Most importantly, a pre-qualification letter does not legally bind either side to accept or approve a mortgage. That is because the lender did not have the authority to validate the credit scores, verify income, debt, savings or employment. The potential borrower has the option to use another financial institution for the actual mortgage.

Seldom does a REALTOR® attach a pre-qualification letter as proof of financial capability when writing a purchase offer.

Pre-Approval – Serious homebuyers realize that to purchase a home, they need the financial backing of a reputable lender. They realize that a mortgage originator is not snooping into their finances, but rather helping them to achieve a major goal in life. Achieving that goal means a close and thorough examination of their finances. There is a reason.

Suppose the goal is obtaining a $175,000 mortgage. That means the bank expects the borrower to repay more than $300,000 over a 30-year period. That is one reason that mortgage pre-approval is so much more difficult to obtain than a car loan or a student loan. Today’s homebuyer will not pay off the entire mortgage until 2044. It’s hard to comprehend that today. It’s much easier to grasp fully repaying a 6-year car loan by 2020. Even 2029 seems like a distant date for a 15-year mortgage. Does that explain why lenders must take precautions?

Here is one final thought to remember about the pre-approval process. Most people have a goal to buy a home, live in it for a very long time and then sell it for a profit. That is why buyers take the risk of buying home. There is no guarantee of a two or three fold profit if they retain ownership of the house for 20 or 30 years. A bank does the same type of diligence before they take the risk of the money.

Documentation – To get pre-approved a lender needs certain documents. Most require pay stubs covering the last 30 to 60 days of continuous employment.
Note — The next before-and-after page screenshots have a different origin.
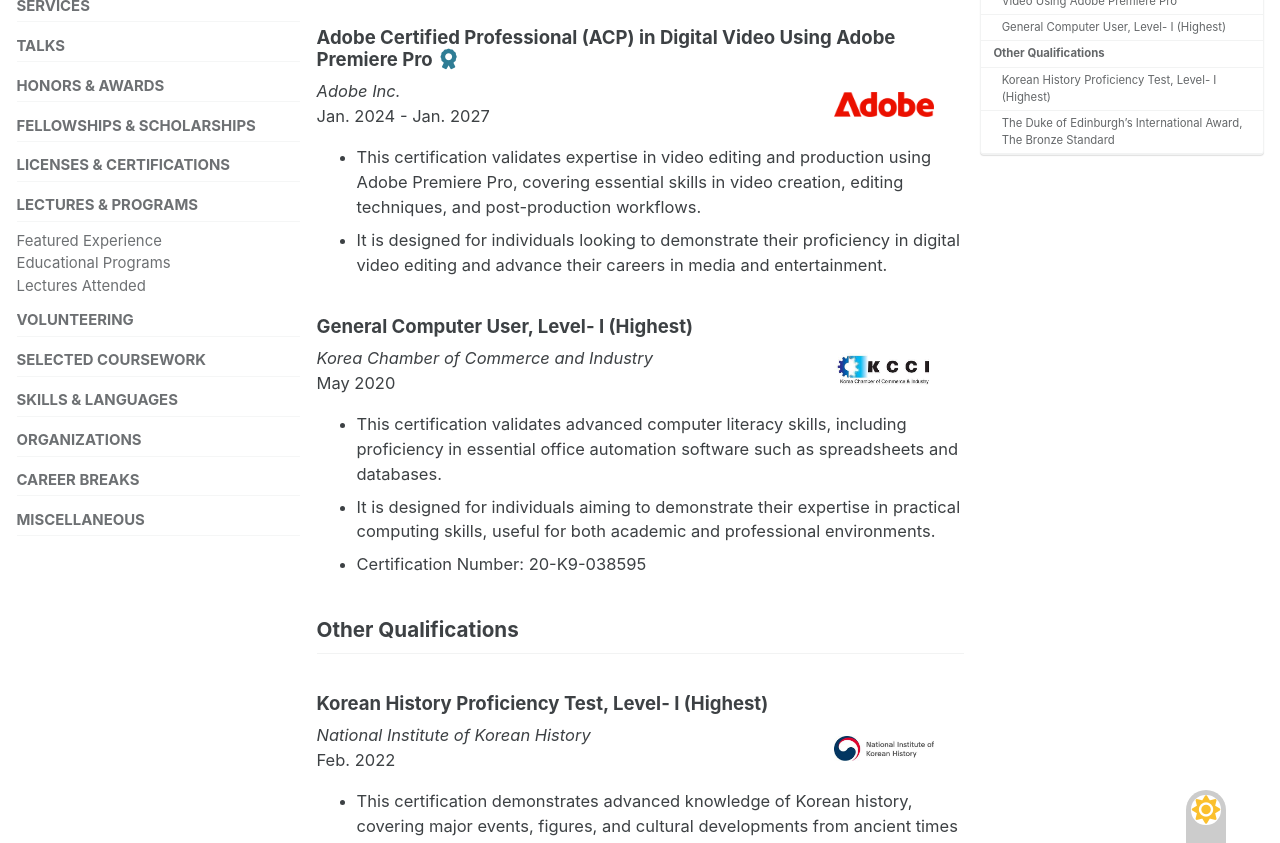
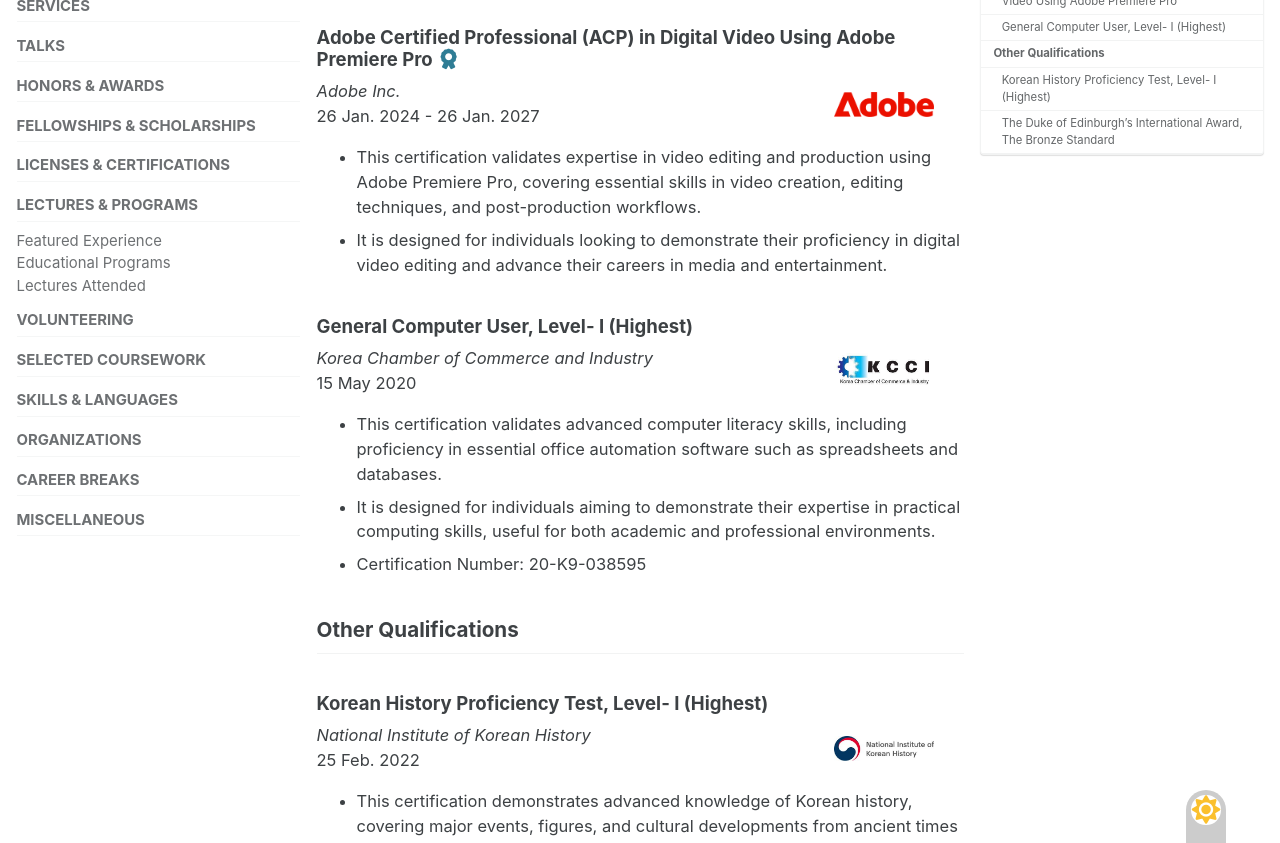
Before and after one commit to fluorite42/fluorite42.github.io, a Jekyll site: the page built from _portfolio/certifications.md, in a window 1280 px wide and 1400 px high. Shown: the part 409-1252 px from the top of the window. Built offline with Jekyll 4.4.1, drawn with Linux system fonts in a browser that asks for light colours; cached includes are drawn as plain includes.

Commit message:
ADD dates

```diff
--- a/_portfolio/certifications.md
+++ b/_portfolio/certifications.md
@@ -20,7 +20,7 @@
 <div style="display: flex; align-items: center;">
   <div style="width: 80%; padding-right: 10px;">
     <i>Adobe Inc.</i>
-    <br>Jan. 2024 - Jan. 2027
+    <br>26 Jan. 2024 - 26 Jan. 2027
   </div>
   <div style="width: 20%;">
     <img src="/assets/images/logo_adobe.png" alt="Adobe" width="100" height="100"/>
@@ -37,7 +37,7 @@
 <div style="display: flex; align-items: center;">
   <div style="width: 80%; padding-right: 10px;">
     <i>Korea Chamber of Commerce and Industry</i>
-    <br>May 2020
+    <br>15 May 2020
   </div>
   <div style="width: 20%;">
     <img src="/assets/images/logo_kcci.jfif" alt="Korea Chamber of Commerce and Industry" width="100" height="100"/>
@@ -57,7 +57,7 @@
 <div style="display: flex; align-items: center;">
   <div style="width: 80%; padding-right: 10px;">
     <i>National Institute of Korean History</i>
-    <br>Feb. 2022
+    <br>25 Feb. 2022
   </div>
   <div style="width: 20%;">
     <img src="/assets/images/logo_history.jpg" alt="National Institute of Korean History" width="100" height="100"/>
```
Also changed, not shown: _portfolio/scholarships.md (+2 -2 lines), _portfolio/services.md (+1 -1 lines), _portfolio/talks.md (+1 -1 lines).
If there is other income, such as investment or retirement accounts or other employment, then provide that as well. The lender needs to know both the amount and the source for all assets. Expect the lender to independently verify the authenticity of the documentation.

There is another source of income a lender verifies. Provide the most recent two years of federal and state income tax returns. Why?
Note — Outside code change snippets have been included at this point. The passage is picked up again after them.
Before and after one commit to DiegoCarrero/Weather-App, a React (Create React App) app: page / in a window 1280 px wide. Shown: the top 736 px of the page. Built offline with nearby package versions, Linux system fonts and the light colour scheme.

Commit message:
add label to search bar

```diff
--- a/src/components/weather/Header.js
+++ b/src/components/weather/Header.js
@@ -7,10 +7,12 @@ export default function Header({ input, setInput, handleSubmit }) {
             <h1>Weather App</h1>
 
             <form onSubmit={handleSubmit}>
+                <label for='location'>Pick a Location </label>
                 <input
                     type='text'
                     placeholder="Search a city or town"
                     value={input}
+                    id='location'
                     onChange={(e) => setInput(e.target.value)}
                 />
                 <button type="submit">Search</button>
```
Lenders try to reconstruct household spending patterns. They are not looking to see where the money goes. Rather they are trying to determine if there is any hidden income source that could improve the pre-approval amount.

At the same time, this pattern also helps the potential borrower realize where they spend their money. Sometimes this is a valuable service that helps a borrower get an even firmer grasp on personal spending habits.

Credit Report – All mortgage lenders request a credit report from the major reporting agencies. Think of a credit report in the same light as a child bringing home a report card from school. An academic report card reports on how the student grasped the learning objectives on a subject by subject basis versus a preset acceptable standard. It’s the same with a credit report.

When a credit card company issues a credit card, the implication is for the card holder to repay an acceptable amount in a certain period of time. The credit card company reports that information for inclusion on the credit report. Timely credit card payments provide positive data. Late credit card payments or collection actions provide negative data.

Making A Decision – Mortgage lenders use all financial data to write a pre-approval letter. Receiving a letter is a major milestone because the bank made an agreement with the potential borrower to lend a specific amount of money for a long time. The only missing piece of the puzzle now is for the borrower to provide a property address and purchase price. This is where the real estate agent comes into play and suggests available listings.

Andy Kalinowski is a REALTOR, an Accredited Buyer’s Representative®, a Short Sales and  Foreclosure Resource® and a Military Relocation Professional with CENTURY 21 Doris Hardy and Associates, LLC in Columbus, Mississippi. He has a Mississippi Real Estate license. Andy is also a member of the National Association of Realtors®. Contact him by cell (or text) phone – 662.549.3421 or by e-mail –  He is also available for web video chat.